__ABOUT THIS EXERCISE__:
Read through the lines below for the string "uploads" and copy each one that has it.

__RECORDS FOR PROCESSING__:
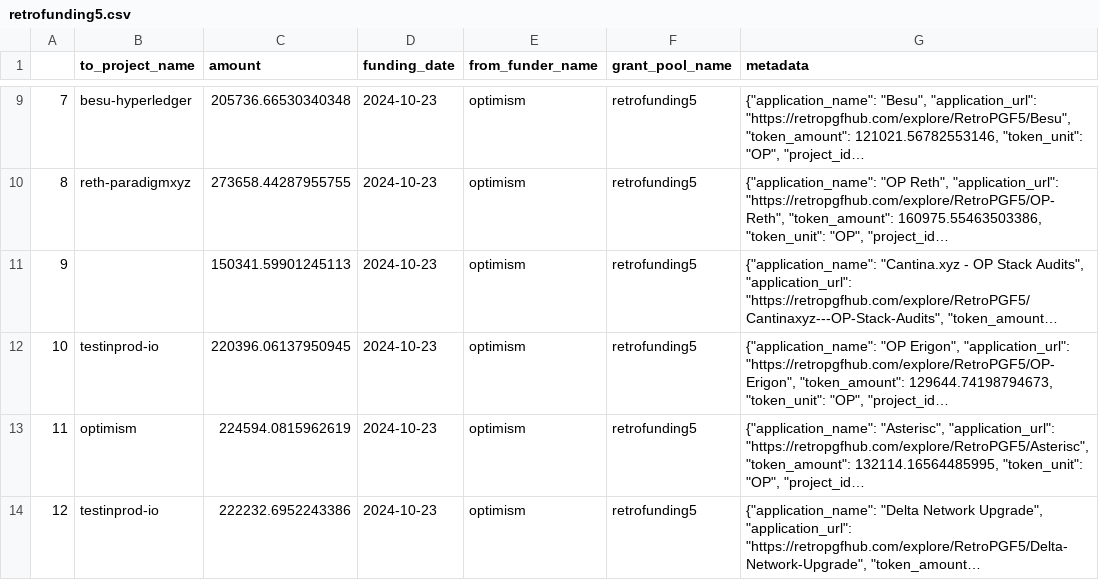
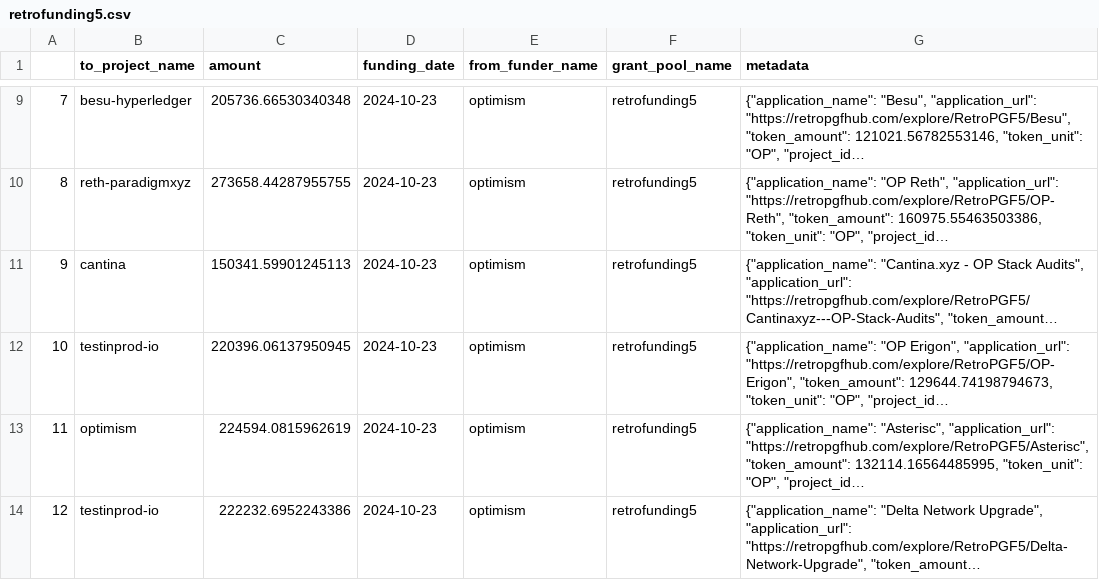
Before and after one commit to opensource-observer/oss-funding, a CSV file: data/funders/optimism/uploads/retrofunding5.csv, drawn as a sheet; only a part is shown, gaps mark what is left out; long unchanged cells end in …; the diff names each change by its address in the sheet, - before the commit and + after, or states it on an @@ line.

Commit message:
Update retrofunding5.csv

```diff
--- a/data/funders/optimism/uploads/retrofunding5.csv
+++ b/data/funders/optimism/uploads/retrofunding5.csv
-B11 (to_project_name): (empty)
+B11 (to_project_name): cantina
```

__TASK OUTPUT__:
Before and after one commit to opensource-observer/oss-funding, a CSV file: data/funders/optimism/uploads/retrofunding5.csv, drawn as a sheet; only a part is shown, gaps mark what is left out; long unchanged cells end in …; the diff names each change by its address in the sheet, - before the commit and + after, or states it on an @@ line.
--- a/data/funders/optimism/uploads/retrofunding5.csv
+++ b/data/funders/optimism/uploads/retrofunding5.csv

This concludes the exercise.